Two explorers discovering a new idea about React

React, more capable than ever, still a UI library

September 25, 2021

The React core team has always described their project as "a library for building user interfaces". Over the years, an increasing amount of projects seem to give up third-party solutions (think Redux or MobX) in favour of built-in features such as Context and Hooks.

In my own projects, both personal and professional, I've also allowed React to manage an increasing amount of complexity without external dependencies. More and more, I've come to think of React as an all purpose web app framework. However, a recent episode on the Frontend First podcast made me question this notion. More specifically what state React is intended to manage.

The episode centers around the following statement:

All state in React should be tied to rendering.

...or in other words: any state that is equally valid after quitting an app should be managed outside React.

Example 1: data from an API

A concrete example of state not tied to rendering is any data fetched from an API. When I visit The Wall Street Journal it downloads a bunch of news items. After I close the website, the cached news items remain equally valid (for some amount of time). If I re-open the website, I expect to see the same news items as before I closed it down. Therefore it's not tied to rendering but rather controlled by some algorithm/CMS behind the API.

I've already moved my API state management outside React. Tools like SWR and React-Query really shine in this space! By storing fetched responses in a cache outside React, they bring more than a few benefits compared to fetching data using any custom combination of useEffect and useState hooks. I can also update the same cache from anywhere in my code without sacrificing reactive updates in my components.

Example 2: Authentication state

Another example of non-UI state is authentication state. After I kill Twitter, I remain equally authenticated. The auth state is not directly linked to rendering. According to the above rule, it should therefore not be stored in React. Not even in Context!

This makes sense when you accept React as a UI library. However, what state is left to manage that should be delegated to React?

Example 3: UI state

Imagine going to TikTok and watching a video, pausing it after 10 seconds, then viewing the comments. There's a bunch of UI state involved here; the active video, playback position (10 seconds into the video), playback state (paused), and comment modal state (open). As soon as I quit the app, they are immediately made irrelevant. If I re-launch TikTok, I don't necessarily expect it to remember any of it. It's only relevant in the context of rendering UI. Nothing else. This is the kind of state that React (presumably) is made to control!

Storing (reactive) state outside React

Even though e.g. auth state isn't directly tied to rendering UI, it obviously still influences it. Therefore, we need tools that let us do two things:
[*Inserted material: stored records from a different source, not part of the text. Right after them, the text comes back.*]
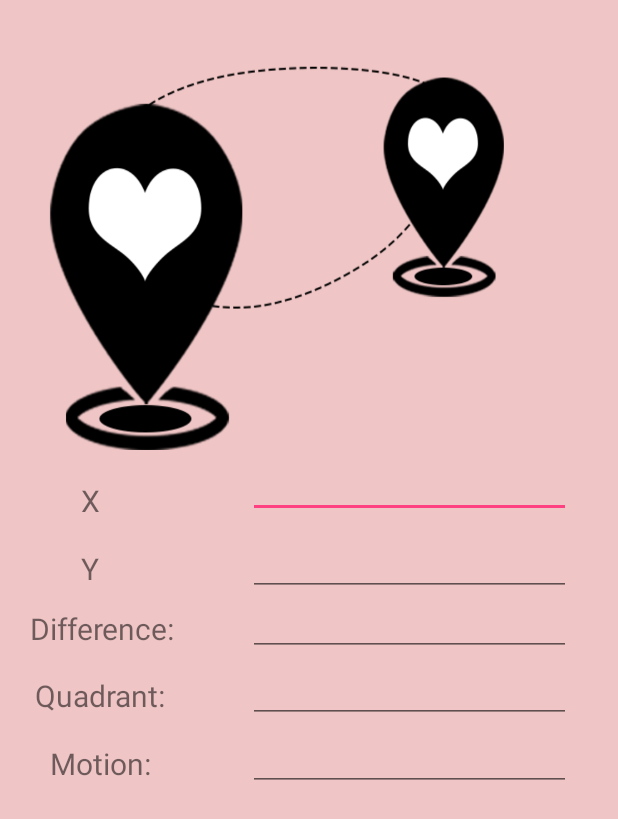
After one commit to thonbarroro/FinalProject, an Android app: the OnTouchActivity screen opened directly, with no data from a screen before it, on a phone screen of 412 x 824 dp. The commit adds this screen. Shown: the top 819 px of the screen. Run offline under Robolectric (Android 15) with nearby library versions, the phone set to English and light mode, and no system bars.

Commit message:
Added Ontouch Listener

```diff
--- a/app/src/main/AndroidManifest.xml
+++ b/app/src/main/AndroidManifest.xml
@@ -30,6 +30,11 @@
                 <action android:name="android.intent.action.MAIN" />
             </intent-filter>
         </activity>
+        <activity android:name=".OnTouchActivity">
+            <intent-filter>
+                <action android:name="android.intent.action.MAIN" />
+            </intent-filter>
+        </activity>
     </application>
 
 </manifest>
--- a/app/src/main/java/com/example/anton/finalproject/MainActivity.java
+++ b/app/src/main/java/com/example/anton/finalproject/MainActivity.java
@@ -51,7 +51,7 @@ public class MainActivity extends AppCompatActivity {
 
                 if (pword.equals(savePassword1)|pword.equals(savePassword)) {
                     Toast.makeText(MainActivity.this, uname + " has logged in. \n Password: " + pword, Toast.LENGTH_LONG).show();
-                    Intent intent = new Intent(MainActivity.this, New.class);
+                    Intent intent = new Intent(MainActivity.this, OnTouchActivity.class);
                     startActivity(intent);
                 }
                 else{
--- /dev/null
+++ b/app/src/main/java/com/example/anton/finalproject/OnTouchActivity.java
@@ -0,0 +1,59 @@
+package com.example.anton.finalproject;
+
+import android.os.Bundle;
+import android.support.v7.app.AppCompatActivity;
+import android.view.MotionEvent;
+import android.view.View;
+import android.widget.EditText;
+import android.widget.ImageView;
+
+/**
+ * Created by anton on 04/10/2016.
+ */
+public class OnTouchActivity extends AppCompatActivity {
+    float x1, y1 , x2, y2, a, b;
+    String msg1 = "", msg2="";
+    ImageView imageLogo;
+    @Override
+    protected void onCreate(Bundle savedInstanceState) {
+        super.onCreate(savedInstanceState);
+        setContentView(R.layout.ontouch_activity);
+        final EditText tx = (EditText) findViewById(R.id.text_x);
+        final EditText ty = (EditText) findViewById(R.id.text_y);
+        final EditText tDiff = (EditText) findViewById(R.id.diff);
+        final EditText tQuad = (EditText) findViewById(R.id.quadrant);
+        final EditText tMotion = (EditText) findViewById(R.id.motion);
+        imageLogo = (ImageView) findViewById(R.id.logo);
+
+        imageLogo.setOnTouchListener(new View.OnTouchListener() {
+            @Override
+            public boolean onTouch(View view, MotionEvent event) {
+                switch (event.getAction()) {
+                    case MotionEvent.ACTION_DOWN:
+                        x1 = event.getX();
+                        y1 = event.getY();
+                        tx.setText(x1 + ", "+y1);
+                    case MotionEvent.ACTION_UP:
+                        x2 = event.getX();
+                        y2= event.getY();
+                        ty.setText(x2 +", "+y2);
+                        a=x1-x2;
+                        b=y1-y2;
+                        tDiff.setText(Math.abs(a) +", "+Math.abs(b));
+                        if (a>0 & b>0 ){msg2="2nd Quadrant";}
+                        if (a>0 & b<0){msg2="3rd Quadrant";}
+                        if (a<0 & b<0){msg2="4th Quadrant";}
+                        if (a<0 & b>0){msg2="1st Quadrant";}
+                        if (y1 < y2){msg1 +=" Swiped Bottom";}
+                        if (y1 > y2){msg1 +=" Swiped Up";}
+                        if (x1 > x2){msg1 +=" Swiped Left";}
+                        if (x1 < x2){msg1 +=" Swiped Right";}
+                        tQuad.setText(msg1);
+                        msg1="";
+                        tMotion.setText(msg2);
+                        msg2="";
+                }return true;
+            }
+        });
+    }
+}
--- a/app/src/main/res/layout/activity_main.xml
+++ b/app/src/main/res/layout/activity_main.xml
@@ -52,7 +52,7 @@
     <ImageView
         android:layout_width="280dp"
         android:layout_height="150dp"
-        android:id="@+id/imageView"
+        android:id="@+id/logo"
         android:layout_alignParentTop="true"
         android:layout_centerHorizontal="true"
         android:layout_marginTop="20dp"
@@ -64,7 +64,7 @@
         android:textAppearance="?android:attr/textAppearanceMedium"
         android:text="Magkabilang Mundo"
         android:id="@+id/textView"
-        android:layout_below="@+id/imageView"
+        android:layout_below="@+id/logo"
         android:layout_centerHorizontal="true"
         android:textSize="@dimen/abc_dialog_padding_material"
         android:layout_marginTop="20dp"
--- /dev/null
+++ b/app/src/main/res/layout/ontouch_activity.xml
@@ -0,0 +1,143 @@
+<?xml version="1.0" encoding="utf-8"?>
+<RelativeLayout xmlns:android="http://schemas.android.com/apk/res/android"
+    android:layout_width="match_parent"
+    android:layout_height="match_parent"
+    android:orientation="vertical"
+    android:background="#efc5c5">
+
+    <ImageView
+        android:layout_width="390dp"
+        android:layout_height="260dp"
+        android:id="@+id/logo"
+        android:background="@drawable/logo"
+        android:layout_marginTop="40dp"/>
+
+    <TextView
+        android:text="X"
+        android:textSize="20dp"
+        android:layout_width="25dp"
+        android:layout_height="25dp"
+        android:layout_marginLeft="54dp"
+        android:layout_marginStart="54dp"
+        android:layout_marginTop="20dp"
+        android:id="@+id/textView"
+        android:layout_below="@+id/logo"
+        android:layout_alignParentLeft="true"
+        android:layout_alignParentStart="true" />
+
+    <TextView
+        android:text="Y"
+        android:textSize="20dp"
+        android:layout_width="25dp"
+        android:layout_height="25dp"
+        android:layout_marginLeft="54dp"
+        android:layout_marginStart="54dp"
+        android:layout_marginTop="65dp"
+        android:id="@+id/textView2"
+        android:layout_below="@+id/logo"
+        android:layout_alignParentLeft="true"
+        android:layout_alignParentStart="true" />
+
+
+    <TextView
+        android:text="Difference:"
+        android:textSize="20dp"
+        android:layout_width="100dp"
+        android:layout_height="25dp"
+        android:layout_marginLeft="2dp"
+        android:layout_marginStart="20dp"
+        android:layout_marginTop="105dp"
+        android:id="@+id/textView3"
+        android:layout_below="@+id/logo"
+        android:layout_alignParentLeft="true"
+        android:layout_alignParentStart="true" />
+
+
+    <TextView
+        android:text="Quadrant:"
+        android:textSize="20dp"
+        android:layout_width="100dp"
+        android:layout_height="25dp"
+        android:layout_marginLeft="2dp"
+        android:layout_marginStart="23dp"
+        android:layout_marginTop="150dp"
+        android:id="@+id/textView4"
+        android:layout_below="@+id/logo"
+        android:layout_alignParentLeft="true"
+        android:layout_alignParentStart="true" />
+
+    <TextView
+        android:text="Motion:"
+        android:textSize="20dp"
+        android:layout_width="100dp"
+        android:layout_height="25dp"
+        android:layout_marginLeft="2dp"
+        android:layout_marginStart="33dp"
+        android:layout_marginTop="195dp"
+        android:id="@+id/textView5"
+        android:layout_below="@+id/logo"
+        android:layout_alignParentLeft="true"
+        android:layout_alignParentStart="true" />
+
+    <EditText
+        android:layout_width="215dp"
+        android:layout_height="40dp"
+        android:inputType="textPersonName"
+        android:ems="10"
+        android:id="@+id/text_x"
+        android:layout_marginTop="20dp"
+        android:layout_alignBottom="@+id/textView"
+        android:layout_alignParentRight="true"
+        android:layout_alignParentEnd="true"
+        android:layout_marginRight="31dp"
+        android:layout_marginEnd="31dp"
+        />
+
+
+
+    <EditText
+        android:layout_width="215dp"
+        android:layout_height="40dp"
+        android:inputType="textPersonName"
+        android:ems="10"
+        android:id="@+id/text_y"
+        android:layout_alignBaseline="@+id/textView2"
+        android:layout_alignBottom="@+id/textView2"
+        android:layout_alignLeft="@+id/text_x"
+        android:layout_alignStart="@+id/text_x" />
+
+    <EditText
+        android:layout_width="215dp"
+        android:layout_height="40dp"
+        android:inputType="textPersonName"
+        android:ems="10"
+        android:id="@+id/diff"
+        android:layout_alignBaseline="@+id/textView3"
+        android:layout_alignBottom="@+id/textView3"
+        android:layout_alignLeft="@+id/text_y"
+        android:layout_alignStart="@+id/text_y" />
+
+    <EditText
+        android:layout_width="215dp"
+        android:layout_height="40dp"
+        android:inputType="textPersonName"
+        android:ems="10"
+        android:id="@+id/quadrant"
+        android:layout_alignBaseline="@+id/textView4"
+        android:layout_alignBottom="@+id/textView4"
+        android:layout_alignLeft="@+id/diff"
+        android:layout_alignStart="@+id/diff" />
+
+    <EditText
+        android:layout_width="215dp"
+        android:layout_height="40dp"
+        android:inputType="textPersonName"
+        android:ems="10"
+        android:id="@+id/motion"
+        android:layout_alignBaseline="@+id/textView5"
+        android:layout_alignBottom="@+id/textView5"
+        android:layout_alignLeft="@+id/quadrant"
+        android:layout_alignStart="@+id/quadrant" />
+
+
+</RelativeLayout>
--- a/app/src/main/res/layout/splash.xml
+++ b/app/src/main/res/layout/splash.xml
@@ -8,7 +8,7 @@
     <ImageView
         android:layout_width="350dp"
         android:layout_height="200dp"
-        android:id="@+id/imageView"
+        android:id="@+id/logo"
         android:layout_alignParentTop="true"
         android:layout_centerHorizontal="true"
         android:layout_marginTop="130dp"
--- a/app/src/main/res/layout/welcome.xml
+++ b/app/src/main/res/layout/welcome.xml
@@ -1,7 +1,9 @@
 <?xml version="1.0" encoding="utf-8"?>
 <LinearLayout xmlns:android="http://schemas.android.com/apk/res/android"
-    android:orientation="vertical" android:layout_width="match_parent"
-    android:layout_height="match_parent">
+    android:orientation="vertical"
+    android:layout_width="match_parent"
+    android:layout_height="match_parent"
+    android:background="#efc5c5">
 
     <TextView
         android:layout_width="wrap_content"
```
  1. Store and update state outside React.
  2. Connect the state to a component and trigger re-renders on updates.

The guys from Frontend First discusses a state management tool called Zustand. It allows you to access and update state both in- and outside React. It also addresses annoying pitfalls you might end up in when putting all your state in React. I don’t have personal experience with it but I would love to try it out in an upcoming project.


Hopefully this gives you some inspiration on how to think about state in React. I’m always looking for new ways to logically separate concern in my apps. I have a good feeling that this approach will lead to more maintainable code!

Have you already incorporated some of these ideas in your own projects? Please let me know how it worked out!